PHOTO GALLERY: Shackleton statue marks 100th anniversary of rescue

Unveiling of the Ernest Shackleton sculpture at Emily Square, Athy

Paula Campbell


Paula Campbell

There was great fanfare in Athy on Tuesday, August 30, for the unveiling of the Ernest Shackleton statue in Emily Square.

The Mayor Ivan Keatley unveiled the statue to the iconic polar explorer in front of a large crowd, with a guard of honour drawn from the Irish Naval Service. Also in attendance were Shackleton family members including his grand daughter Alexandra Shackleton and second cousins Jonathan and Arthur Shackleton and local singer Jack L who sang the 'Wearing of the Green'.
Kildare Arts Officer Lucina Russell paid tribute to Shackleton in her address to the crowd and in particular to his proud Kildare roots.

Kildare County Council CEO Peter Carey said that the unveiling coincided with the 100th anniversary of the rescue of the crew of the Endurance — the ship used by Shackleton and his crew on the Imperial trans-antartic expedition.
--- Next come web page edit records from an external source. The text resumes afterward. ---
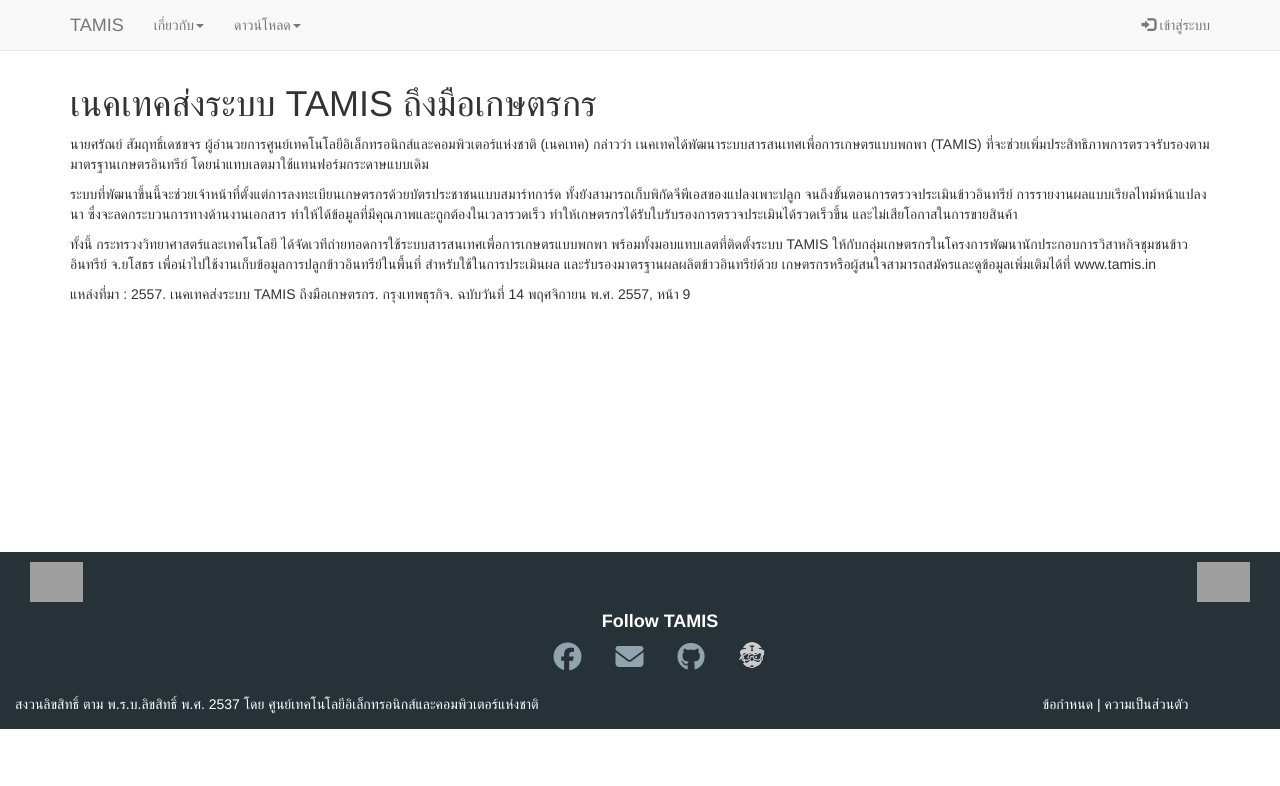
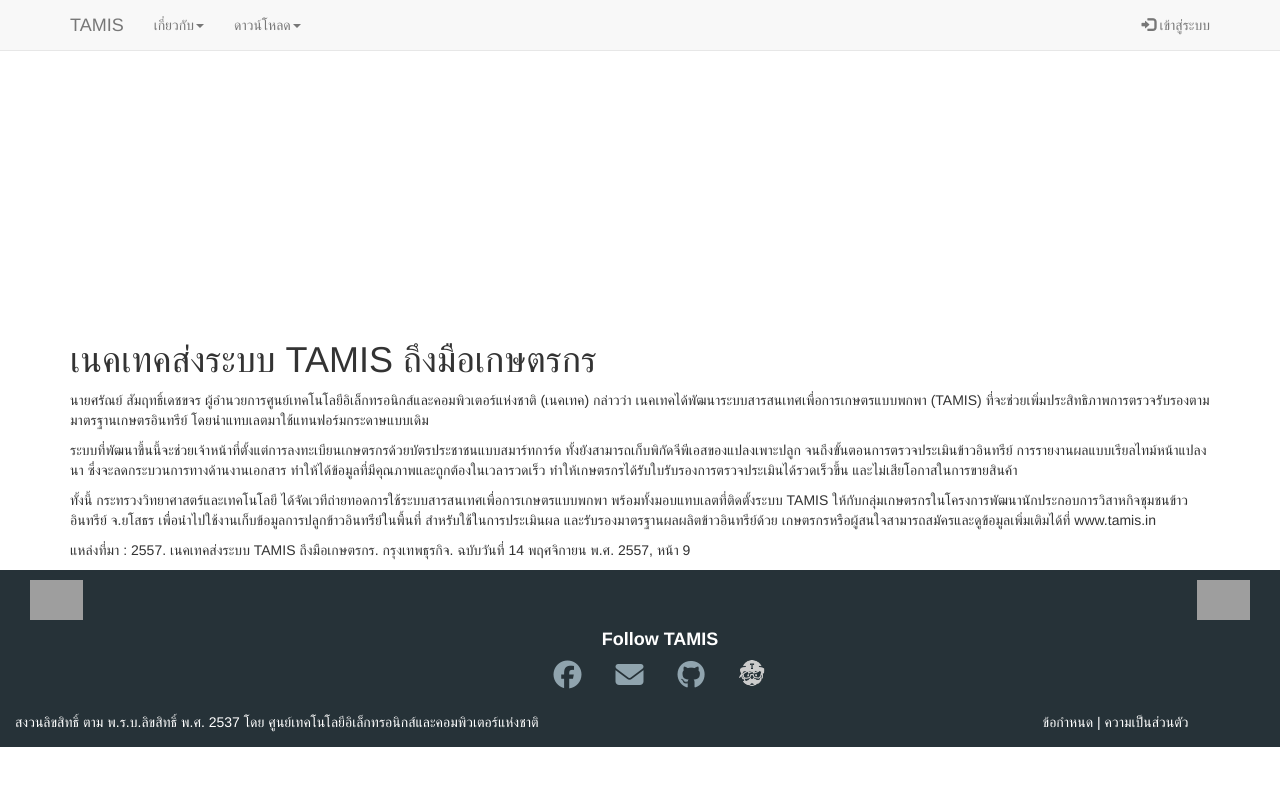
Before and after one commit to Acherrylp/Acherry.github.io, a Jekyll site: the page built from _posts/2014-11-14-nectec-deliver-tamis-to-farmer.md, in a window 1280 px wide. Shown: the top 786 px of the page. Built offline with Jekyll 4.4.1, drawn with Linux system fonts in a browser that asks for light colours; nearby versions of some CDN libraries; grey boxes are pictures that could not be loaded.

Commit message:
แก้แท็ก error

```diff
--- a/_layouts/default.html
+++ b/_layouts/default.html
@@ -1,11 +1,6 @@
-<style>
-.pdt{
-  padding-top: 20%;
-}
-</style>
 <html>
   {% include head.html %}
-  <body>
+  <body style="padding-top:20%">
   {% include header.html %}
 <main style="padding-top:5%">
   <div class="container">
```
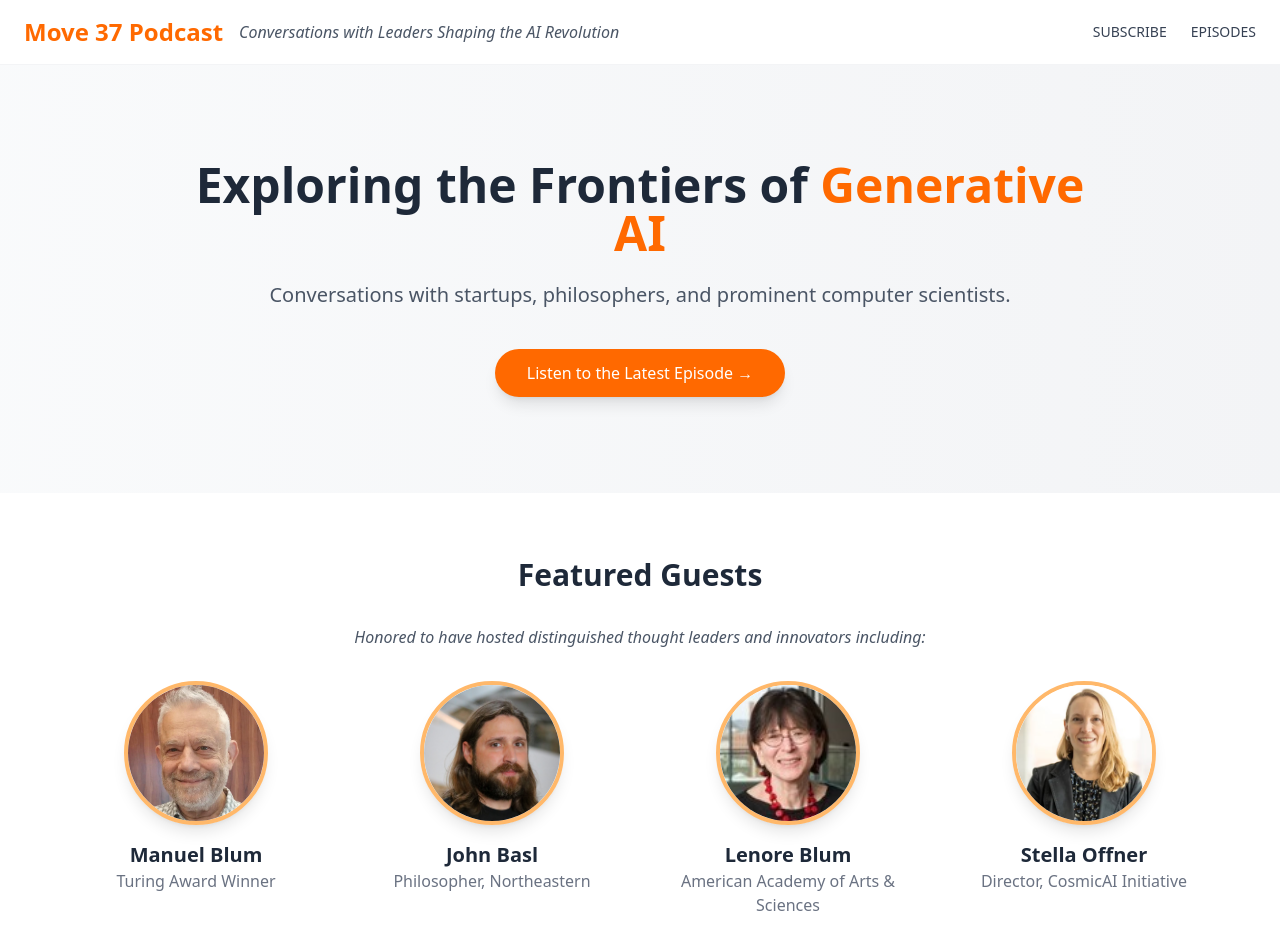
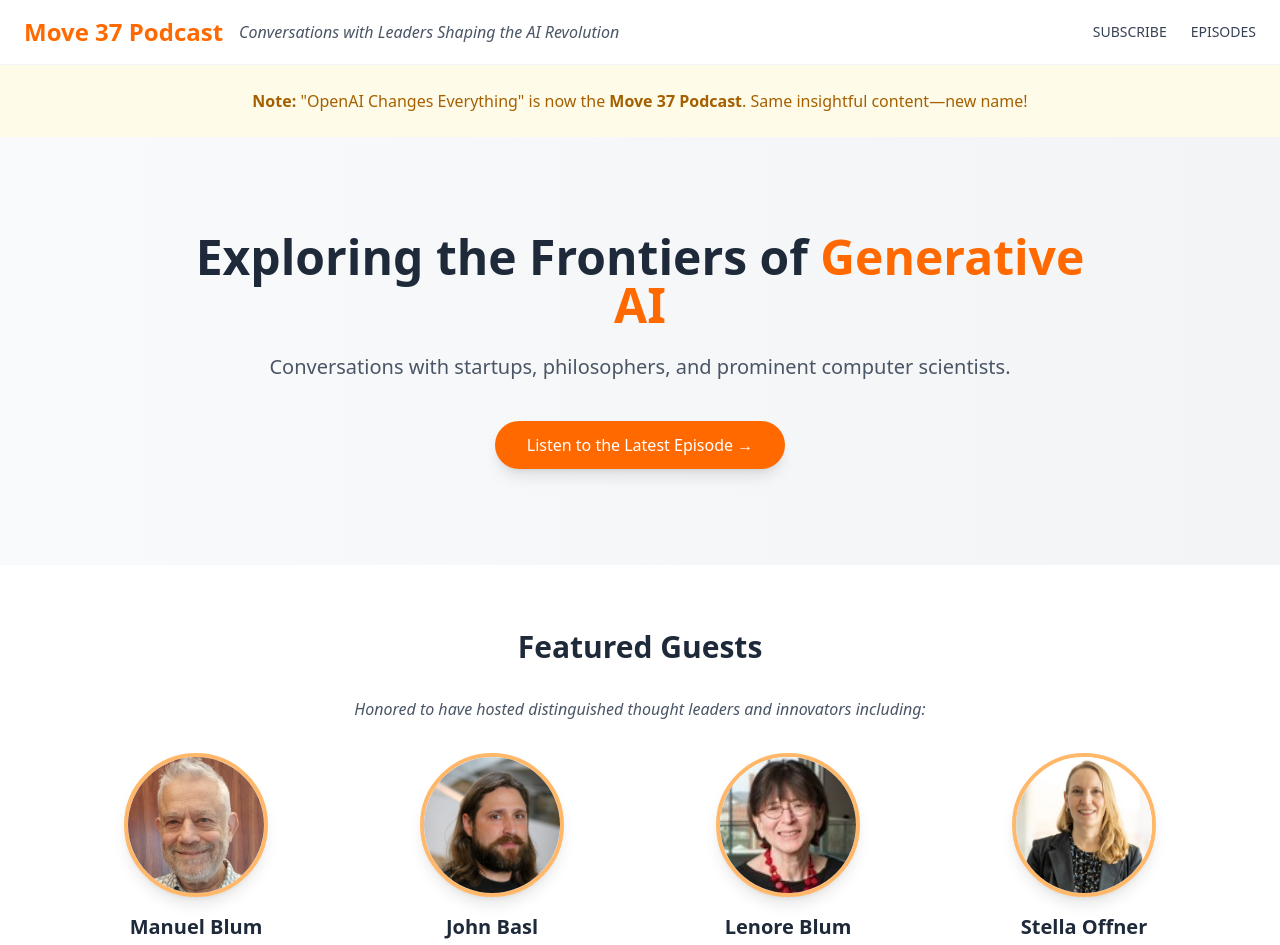
Before and after one commit to Superexpert/openai-changes-everything-com, a Jekyll site: the page built from index.markdown, in a window 1280 px wide. Shown: the top 945 px of the page. Built offline with Jekyll 4.4.1, drawn with Linux system fonts in a browser that asks for light colours.

Commit message:
Added note about name change to home page

```diff
--- a/assets/css/tailwind_compiled.css
+++ b/assets/css/tailwind_compiled.css
@@ -10,6 +10,8 @@
     --color-orange-300: oklch(0.837 0.128 66.29);
     --color-orange-500: oklch(0.705 0.213 47.604);
     --color-orange-600: oklch(0.646 0.222 41.116);
+    --color-yellow-50: oklch(0.987 0.026 102.212);
+    --color-yellow-700: oklch(0.554 0.135 66.442);
     --color-gray-50: oklch(0.985 0.002 247.839);
     --color-gray-100: oklch(0.967 0.003 264.542);
     --color-gray-200: oklch(0.928 0.006 264.531);
@@ -372,6 +374,9 @@
   .bg-white {
     background-color: var(--color-white);
   }
+  .bg-yellow-50 {
+    background-color: var(--color-yellow-50);
+  }
   .bg-gradient-to-r {
     --tw-gradient-position: to right in oklab;
     background-image: linear-gradient(var(--tw-gradient-stops));
@@ -410,6 +415,9 @@
   }
   .py-4 {
     padding-block: calc(var(--spacing) * 4);
+  }
+  .py-6 {
+    padding-block: calc(var(--spacing) * 6);
   }
   .py-16 {
     padding-block: calc(var(--spacing) * 16);
@@ -499,6 +507,9 @@
   }
   .text-white {
     color: var(--color-white);
+  }
+  .text-yellow-700 {
+    color: var(--color-yellow-700);
   }
   .uppercase {
     text-transform: uppercase;
--- a/index.markdown
+++ b/index.markdown
@@ -6,6 +6,14 @@ description: "Podcast on how Generative AI is transforming the future. Interview
 ---
 
 <main>
+
+<section class="py-6 px-4 bg-yellow-50">
+  <div class="max-w-4xl mx-auto text-center text-yellow-700">
+    <p class="font-medium">
+      <strong>Note:</strong> "OpenAI Changes Everything" is now the <strong>Move 37 Podcast</strong>. Same insightful content—new name!
+    </p>
+  </div>
+</section>
   <section id="hero" class="bg-gradient-to-r from-gray-50 to-gray-100 py-24 px-4 text-center">
     <div class="max-w-4xl mx-auto">
       <h1 class="text-5xl font-extrabold text-gray-800 mb-6">
```
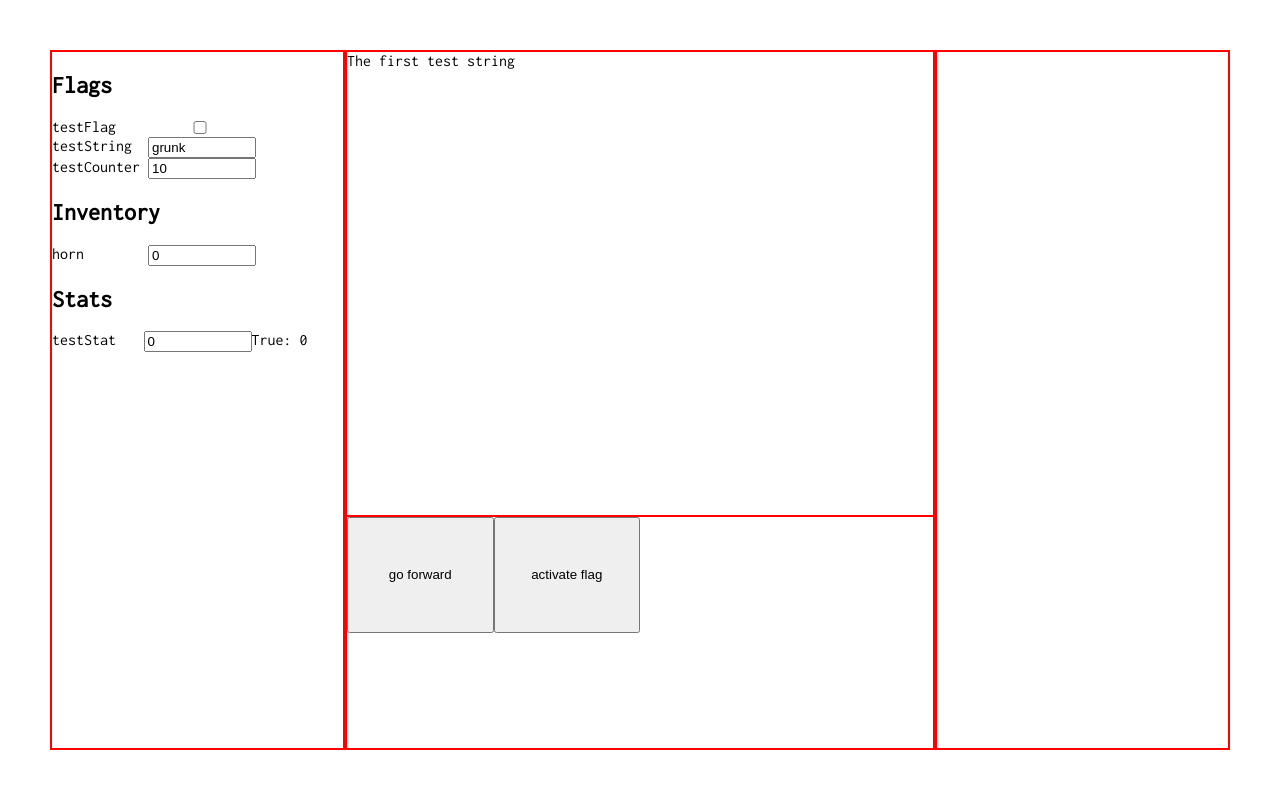
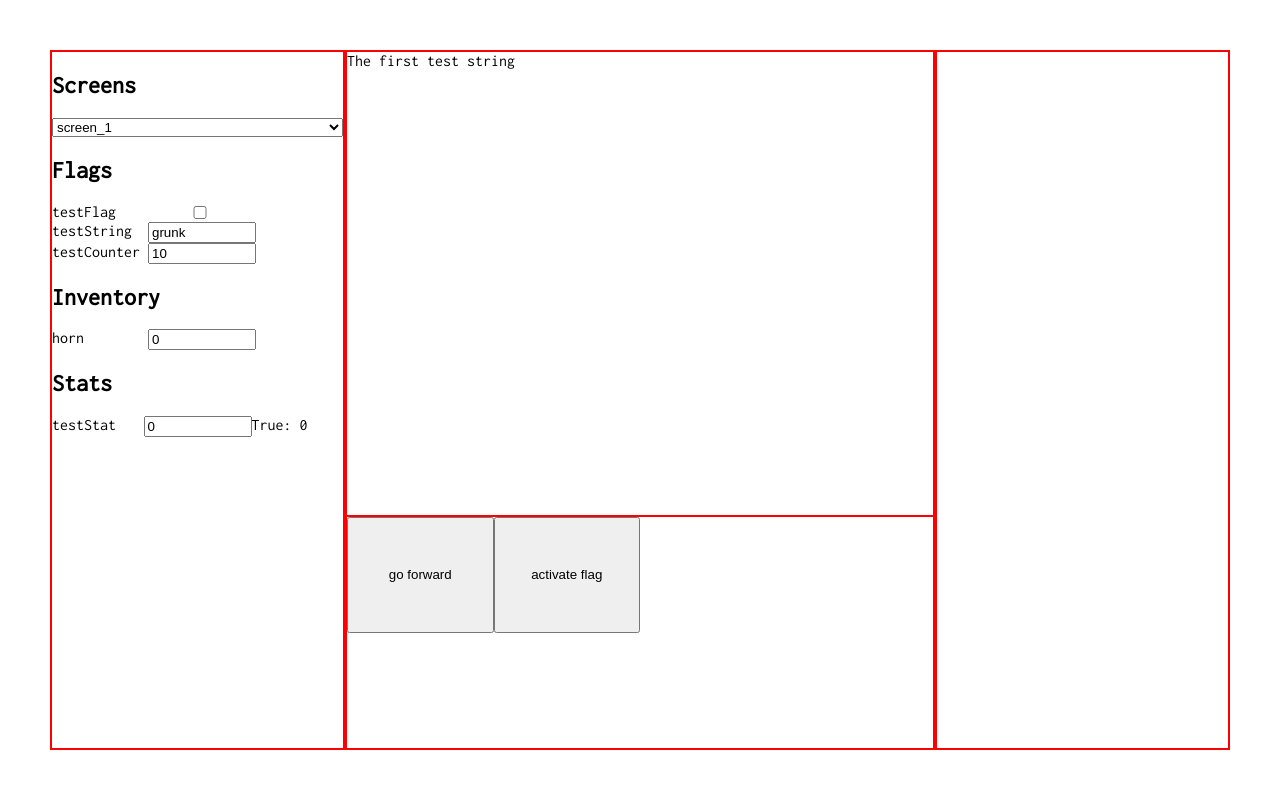
Before and after one commit to TrentWest7190/atheneum, a Vue app: page / in a window 1280 px wide. Shown: the top 788 px of the page. Built offline with nearby package versions, Linux system fonts and the light colour scheme.

Commit message:
added screen selector to debug

```diff
--- a/src/App.vue
+++ b/src/App.vue
@@ -1,7 +1,7 @@
 <template>
   <div id="app-container" class="full-height row-flex">
     <div class="bordered-box full-height col-md-3">
-      <debug-view class=" bordered-box full-height" :Player="Player"></debug-view>
+      <debug-view class=" bordered-box full-height" :Story="Story" :Player="Player"></debug-view>
     </div>
     <div class="bordered-box col-flex full-height col-md-6">
       <text-view class="bordered-box col-md-8" :textArray="paragraphs"></text-view>
@@ -57,7 +57,7 @@ export default {
           }
           // Case 1-3: condition returns a boolean
           else if (conditionType === 'boolean') {
-            return paragraphObj.condition() ? this.Story.textData[paragraphObj.name] : undefined
+            return paragraphObj.condition() ? TextEngine(this.Story.textData[paragraphObj.name]) : undefined
           }
         }
         // Case 2: paragraph is an object with no condition
--- a/src/components/DebugView.vue
+++ b/src/components/DebugView.vue
@@ -1,5 +1,9 @@
 <template>
   <div class="col-flex">
+    <h2>Screens</h2>
+    <select @change="Player.CurrentLocation = $event.target.value">
+      <option v-for="(screen, screenName) in Story.screenData" :value="screenName">{{ screenName }}</option>
+    </select>
     <h2>Flags</h2>
     <div class="row-flex debug-row" v-for="(flag, flagName) in Player.State.flags">
       <span>{{ flagName }}</span>
@@ -25,7 +29,7 @@
 export default {
   name: 'debug-view',
 
-  props: ['Player'],
+  props: ['Story', 'Player'],
 
   methods: {
     updatePlayer (attributeName, flagName, flagValue, isNumber) {
@@ -34,6 +38,10 @@ export default {
       } else {
         this.Player.State.stats[flagName]._value = parseInt(flagValue)
       }
+    },
+
+    test (input) {
+      console.log(input)
     }
   }
 }
--- a/src/stories/debug.js
+++ b/src/stories/debug.js
@@ -81,15 +81,18 @@ const buttonData = {
   },
 
   button_5: {
-    text: 'counter is equal'
+    text: 'counter is equal',
+    events () {}
   },
 
   button_6: {
-    text: 'counter is less'
+    text: 'counter is less',
+    events () {}
   },
 
   button_7: {
-    text: 'counter is greater'
+    text: 'counter is greater',
+    events () {}
   },
 
   button_8: {
```
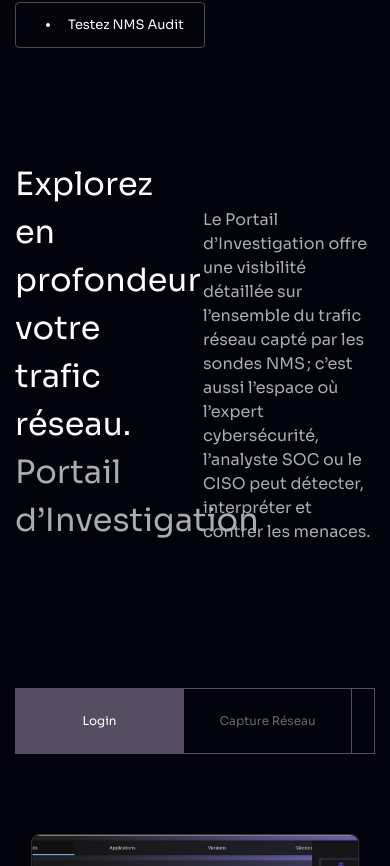
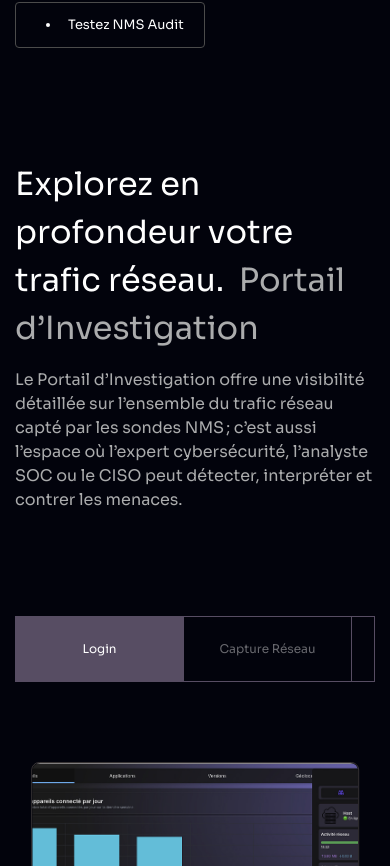
Before and after one commit to niravpatel4428/orsec, a React (Create React App) app: page /audit in a window 390 px wide. Shown: the part 3638-4504 px from the top of the page. Built offline with nearby package versions, Linux system fonts and the light colour scheme.

Commit message:
change in managment file

```diff
--- a/src/components/Managment.jsx
+++ b/src/components/Managment.jsx
@@ -112,7 +112,7 @@
     <>
       <section className="relative py-28 overflow-hidden">
         <div className="custom-container">
-          <div className="grid grid-cols-2 gap-4 mb-12">
+          <div className="grid grid-cols-1 md:grid-cols-2 gap-4 mb-2 md:mb-12">
             <div>
               {heading && (
                 <h4 className="text-light text-32 md:text-40">
```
The sculpture which was sculpted by Mark Richards is only the second in the world to be erected in Shackleton’s honour. The other statue is located in the UK.

Shackleton's granddaughter Alexandra noted the fact in her address to the crowd. Describing the event as a “grand occasion” she added that “this is also an acknowledgement and the only other statue in the world” of her great grandfather.

“The statue manages to combine his several sides - his adventurous side, his romantic side as he wrote poetry and his pragmatic side. Certainly the rescue on Elephant Island is one of the greatest rescues in history and that took place 100 years ago today after three unsuccessful attempts.”

Speaking to the Leader after the unveiling, family historian and fellow explorer Jonathan Shackleton, described the event as a “great tribute” to a man who was admired and respected the world over.

“It is so appropriate for the statue to be so close to where he was born,” said Jonathan.

“His cabin, in which he died, is coming to Athy soon so it is almost poetic in the way in which it has come full circle. I travel every year with a group to the Antartic and I have done so for the past 40 years. I can't stop going which is similar to him - he said he was going to keep going too.”

Town Manager Joe Boland told the Leader that the new statue coincides with plans to upgrade Emily Square.

“The statue might be moved in line with the upgrade and we are open minded on that,” he said.

Meanwhile Athy native Clifford T Reid took part in an expedition in Shackleton's footsteps ten years ago for a documentary made for RTE.

“I thought a man from Athy should be represented on the trip so I put myself forward,” said Clifford.

“We were put through training first and a team of 28 were selected to follow in his progress. I visited his grave in South Georgia and presented a plaque from the Kilmead national school which is now hanging on the wall.”

Committee member Joe O'Farrell accompanied the cabin, in which Shackleton died, home from Norway last September, where it had served as a garden shed for the past 90 years.

“It took about a week to get it home and down to Letterfrack where is now being curated,” he explained speaking to the Leader.

“We drove for three days down the spine of Sweden and into Gothenburg where the cabin was loaded onto a ship for 26 hours on the North sea before reaching the UK then finally onto Dublin.”

Ready to receive the cabin in Letterfrack was historic furniture curator Sven Haberman.

“It is currently in our workshop and we have finished the first stage which involved investigating, a paint analysis of what was original and what was not. Surprisingly after 90 years as a garden shed more than 85 per cent was original. We aim to have it ready in two months time.”

Meanwhile the statue was commissioned as part of its Decade of Commemorations programme, Kildare Co. Council.

The sculpture of Ernest Shackleton, the world famous explorer also marked the 100th anniversary of the rescue of the crew of the ‘Endurance.’

The sculpture commemorates the life and exploits of Ernest Shackleton and particularly the rescuing of the crew of the ‘Endurance’ in 1916 after the ship became trapped and crushed in the ice.

Ernest Shackleton was born in Kilkea, near Athy, in 1874, but moved to England when he was just 10 years old.

In 1914, Shackleton made his third trip to Antarctica with the 'Endurance,' planning to cross the continent via the South Pole. The ship became trapped in the ice, and subsequently sank. Shackleton's crew reached Elephant Island and on Easter Monday 1916, taking five crew members, including fellow Irishmen Tom Crean and Tim McCarthy, Shackleton set sail for the island of South Georgia. In a small lifeboat, the 'James Caird', the six men crossed 1,300 km of ocean in 16 days to reach land. All survived.